Colorful candor: Whittle the Wood Stump 10’s Robert Waits taps into Dr. Seuss sensibility
An orange and yellow furry fellow perched atop a Truffula Tree with Humming-Fish beneath might be pushing the boundaries of creativity for some artists. For Robert Waits, such a character is right in the middle of the bell curve.
Waits’ entry in the 20th annual Whittle the Wood Rendezvous drew inspiration from the grand-daddy of children’s literature with Dr. Seuss’s “The Lorax,” tying for Artist’s Choice in the 2019 event.
“Fun to carve, bright colors, all of the important criteria,” he said. “It’s one of the brightest ones I’ve ever done.”

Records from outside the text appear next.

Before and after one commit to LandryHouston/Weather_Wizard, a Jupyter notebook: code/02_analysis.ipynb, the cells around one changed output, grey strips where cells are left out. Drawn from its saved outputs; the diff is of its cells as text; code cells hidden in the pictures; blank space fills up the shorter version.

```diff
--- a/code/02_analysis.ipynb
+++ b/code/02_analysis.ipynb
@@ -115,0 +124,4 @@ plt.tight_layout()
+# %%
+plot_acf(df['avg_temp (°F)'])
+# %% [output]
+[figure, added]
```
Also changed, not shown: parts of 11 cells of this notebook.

The vibrant, colorful, mustached figure was not Waits’ original intention, though when he began work on a Native American woman with cascading hair, the stump he received didn’t cooperate.

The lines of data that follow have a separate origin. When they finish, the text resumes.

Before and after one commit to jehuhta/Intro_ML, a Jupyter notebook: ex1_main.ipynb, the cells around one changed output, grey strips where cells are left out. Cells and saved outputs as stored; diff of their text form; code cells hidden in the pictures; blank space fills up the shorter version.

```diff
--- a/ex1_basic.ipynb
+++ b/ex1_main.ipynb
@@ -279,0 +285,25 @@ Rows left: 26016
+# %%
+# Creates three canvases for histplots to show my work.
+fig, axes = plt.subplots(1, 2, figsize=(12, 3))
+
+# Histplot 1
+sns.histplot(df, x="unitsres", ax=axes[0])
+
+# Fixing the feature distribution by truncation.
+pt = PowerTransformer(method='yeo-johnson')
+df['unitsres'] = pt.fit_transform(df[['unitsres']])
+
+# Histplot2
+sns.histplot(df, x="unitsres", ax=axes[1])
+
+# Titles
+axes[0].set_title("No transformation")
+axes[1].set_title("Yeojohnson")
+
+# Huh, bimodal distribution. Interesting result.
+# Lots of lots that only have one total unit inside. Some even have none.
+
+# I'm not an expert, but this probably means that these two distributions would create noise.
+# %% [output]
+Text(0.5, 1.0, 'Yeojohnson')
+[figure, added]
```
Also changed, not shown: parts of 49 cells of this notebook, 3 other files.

Stump 1 — Nate Hall — “Mountain Migraine”; Rams butting heads
Stump 2 — Matt Ounsworth — “20 for 20”; Animal totem (Second place)
Stump 3 — Jim Valentine — “Buckshot Bill”; Cowboy
Stump 4 — Damon Gorecki — “Wood Haven”; Bench
Stump 5 — Justine Park — “Home of the Brave”; Skull with feathered headdress
Stump 6 — Joe Srholez — “Xing Yun (Lucky)”; Dragon
Stump 7 — Chad Stratton — “Long Ago”; Wooly mammoth
Stump 8 — Bongo Love — “The Sweet Life”; Hummingbirds (Third place)
Stump 9 — Robert Lyon — “Horse of Course”; Horse
Stump 10 — Robert Waits — The Lorax”; The Lorax (Artist’s Choice)
Stump 11 — Fernando Dulnuan — “The Lion of Judah”; Angel with lion and lamb
Stump 12 — Ken Braun — “Blue”; Velociraptor (First place, People’s Choice, Artist’s Choice)
“The log was in really bad shape, but I was able to trade out just this one time, and off I went,” he said.
Participate in The Longevity Project
The Longevity Project is an annual campaign to help educate readers about what it takes to live a long, fulfilling life in our valley. This year Kevin shares his story of hope and celebration of life with his presentation Cracked, Not Broken as we explore the critical and relevant topic of mental health.
The base of the carving also features an etched stone with the hopeful word “Unless” that hints at a happier ending in an otherwise bittersweet book. And, though Waits admits the irony of a wooden carving of a personality synonymous with fighting deforestation, he enjoyed having an opportunity to employ Seuss’s ecological message, with “I speak for the trees” on the other side of the base.
“I’d love to see it at a bookstore or library, somewhere like that,” he said.
Waits, who took back-to-back WTW wins in 2015 and 2016, has boasted more occasions at Whittle the Wood than any other competitor, with this being his 15th year.
Previously living in California, he also had a longer trip than most, though coming from Payson, Arizona still involved 14 hours of driving.
“I love coming out here to Craig each year,” he said.
Support Local Journalism
Support Local Journalism
Readers around Craig and Moffat County make the Craig Press’ work possible. Your financial contribution supports our efforts to deliver quality, locally relevant journalism.
Now more than ever, your support is critical to help us keep our community informed about the evolving coronavirus pandemic and the impact it is having locally. Every contribution, however large or small, will make a difference.
Each donation will be used exclusively for the development and creation of increased news coverage.
Start a dialogue, stay on topic and be civil.
If you don't follow the rules, your comment may be deleted.
User Legend: Moderator Trusted User
In the past three years in Colorado Parks and Wildlife Area 10, including Routt County, some black bears that have become habituated to human food sources have been euthanized as late in the year as…